> _ACTIVITY_: What is the number of lines in the data holding the word "Obsidian"? Give that number by itself.

DATA FOR ANALYSIS section start

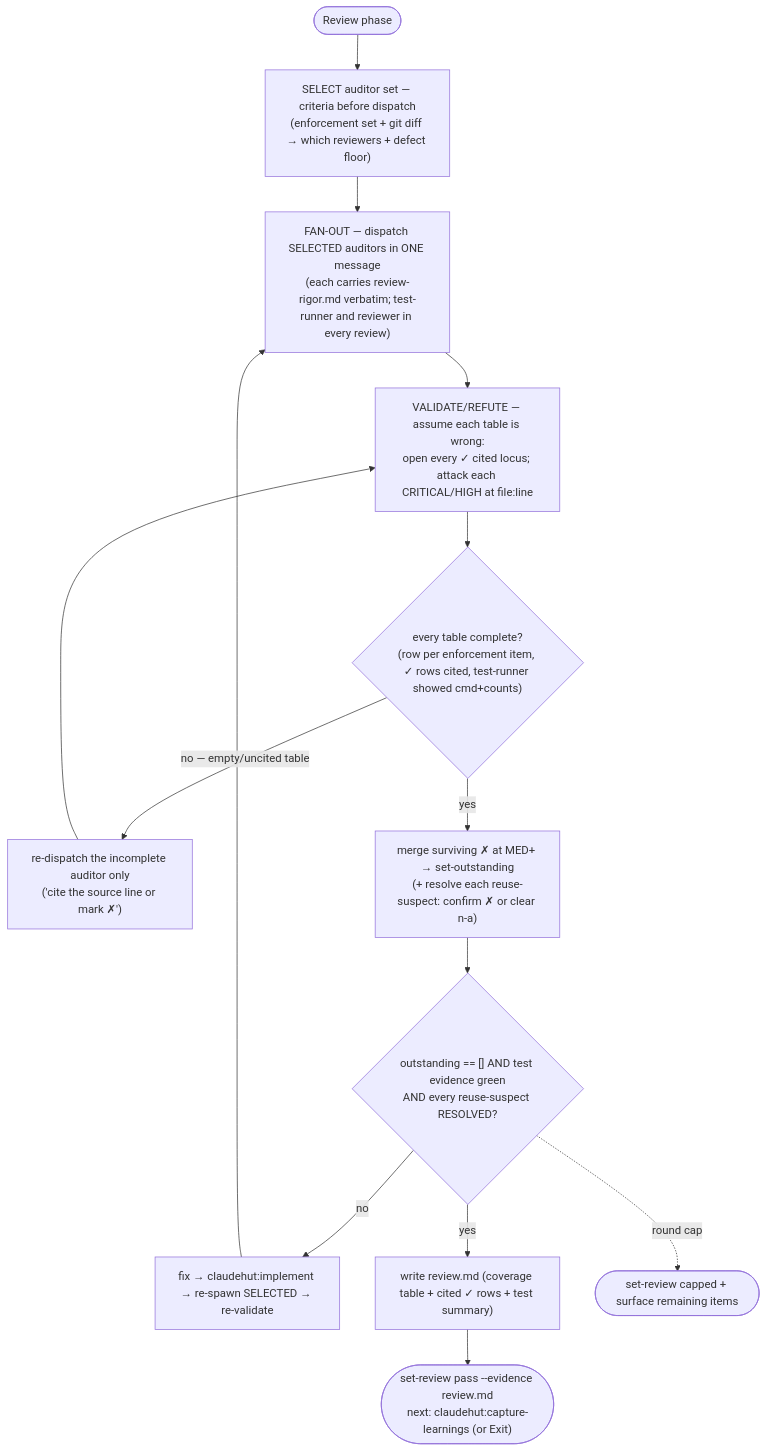
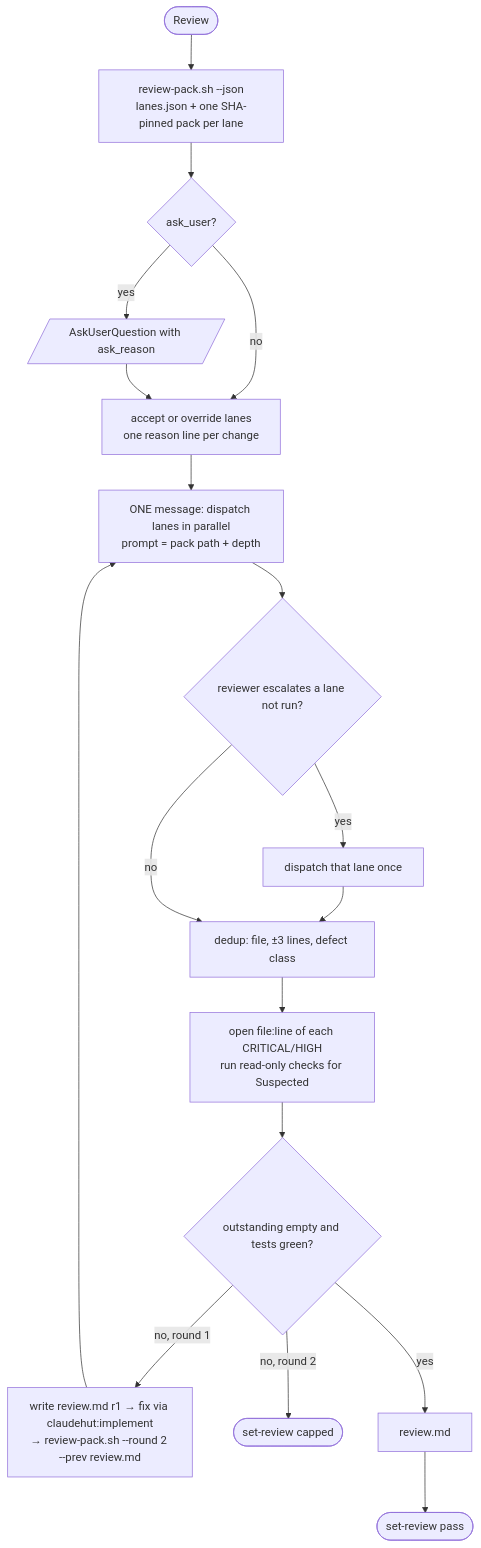
Before and after one commit to taipt1504/claudehut: the diagram in skills/review/SKILL.md, drawn with Mermaid. The commit also changed other lines of this file and 297 other files, not shown here.

First line of the commit message:
feat(review): select review lanes from the diff and trim the roster to 5 (M4)

````diff
--- a/skills/review/SKILL.md
+++ b/skills/review/SKILL.md
@@ -29,16 +14,17 @@
 ```mermaid
 flowchart TB
-    start([Review phase]) --> lock["SELECT auditor set — criteria before dispatch<br/>(enforcement set + git diff → which reviewers + defect floor)"]
-    lock --> fan["FAN-OUT — dispatch SELECTED auditors in ONE message<br/>(each carries review-rigor.md verbatim; test-runner and reviewer in every review)"]
-    fan --> crit["VALIDATE/REFUTE — assume each table is wrong:<br/>open every ✓ cited locus; attack each CRITICAL/HIGH at file:line"]
-    crit --> complete{"every table complete?<br/>(row per enforcement item, ✓ rows cited, test-runner showed cmd+counts)"}
-    complete -- "no — empty/uncited table" --> redis["re-dispatch the incomplete auditor only<br/>('cite the source line or mark ✗')"]
-    redis --> crit
-    complete -- "yes" --> merge["merge surviving ✗ at MED+ → set-outstanding<br/>(+ resolve each reuse-suspect: confirm ✗ or clear n-a)"]
-    merge --> conv{"outstanding == [] AND test evidence green<br/>AND every reuse-suspect RESOLVED?"}
-    conv -- "no" --> fix["fix → claudehut:implement → re-spawn SELECTED → re-validate"]
-    fix --> fan
-    conv -- "yes" --> rec["write review.md (coverage table + cited ✓ rows + test summary)"]
-    rec --> pass(["set-review pass --evidence review.md<br/>next: claudehut:capture-learnings (or Exit)"])
-    conv -. "round cap" .-> capped(["set-review capped + surface remaining items"])
+  s(["Review"]) --> pk["review-pack.sh --json<br/>lanes.json + one SHA-pinned pack per lane"]
+  pk --> big{"ask_user?"}
+  big -- yes --> ask[/"AskUserQuestion with ask_reason"/]
+  big -- no --> sel["accept or override lanes<br/>one reason line per change"]
+  ask --> sel
+  sel --> fan["ONE message: dispatch lanes in parallel<br/>prompt = pack path + depth"]
+  fan --> esc{"reviewer escalates a lane not run?"}
+  esc -- yes --> add["dispatch that lane once"] --> ded
+  esc -- no --> ded["dedup: file, ±3 lines, defect class"]
+  ded --> ver["open file:line of each CRITICAL/HIGH<br/>run read-only checks for Suspected"]
+  ver --> ok{"outstanding empty and tests green?"}
+  ok -- "no, round 1" --> fix["write review.md r1 → fix via claudehut:implement<br/>→ review-pack.sh --round 2 --prev review.md"] --> fan
+  ok -- "no, round 2" --> cap(["set-review capped"])
+  ok -- yes --> rec["review.md"] --> pass(["set-review pass"])
 ```
````
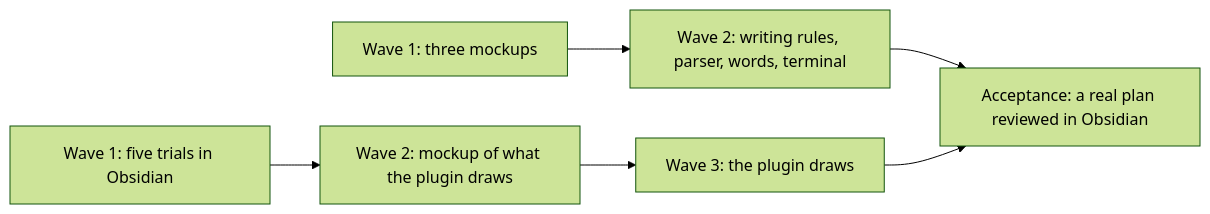
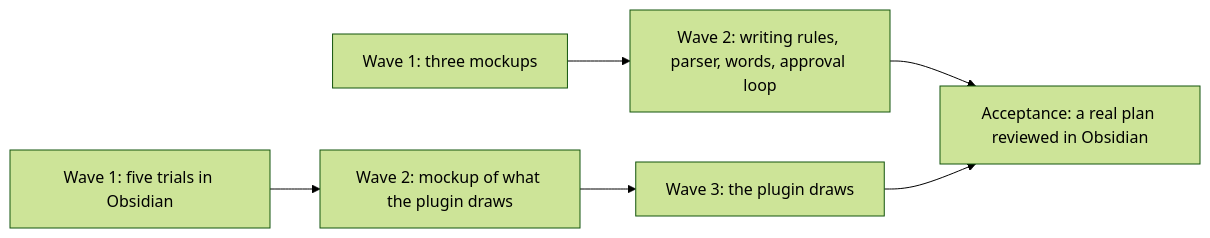
One commit to hodor/claude-compass changed the diagram in .compass/plans/PLAN-024-working-in-compass-is-visual.md. Above: the diagram before and after it, drawn with Mermaid (forest theme). The commit also changed other lines of this file and 3 other files, not shown here.

First line of the commit message:
Approval loop runs in the markdown editor by default; the terminal is the fallback

````diff
--- a/.compass/plans/PLAN-024-working-in-compass-is-visual.md
+++ b/.compass/plans/PLAN-024-working-in-compass-is-visual.md
@@ -26,8 +26,8 @@
 ```mermaid
 flowchart LR
   T[Wave 1: five trials in Obsidian] --> P[Wave 2: mockup of what the plugin draws]
-  M[Wave 1: three mockups] --> B[Wave 2: writing rules, parser, words, terminal]
+  M[Wave 1: three mockups] --> B[Wave 2: writing rules, parser, words, approval loop]
   P --> V[Wave 3: the plugin draws]
   B --> A[Acceptance: a real plan reviewed in Obsidian]
   V --> A
 ```
````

DATA FOR ANALYSIS section end

> _SOLUTION_: 2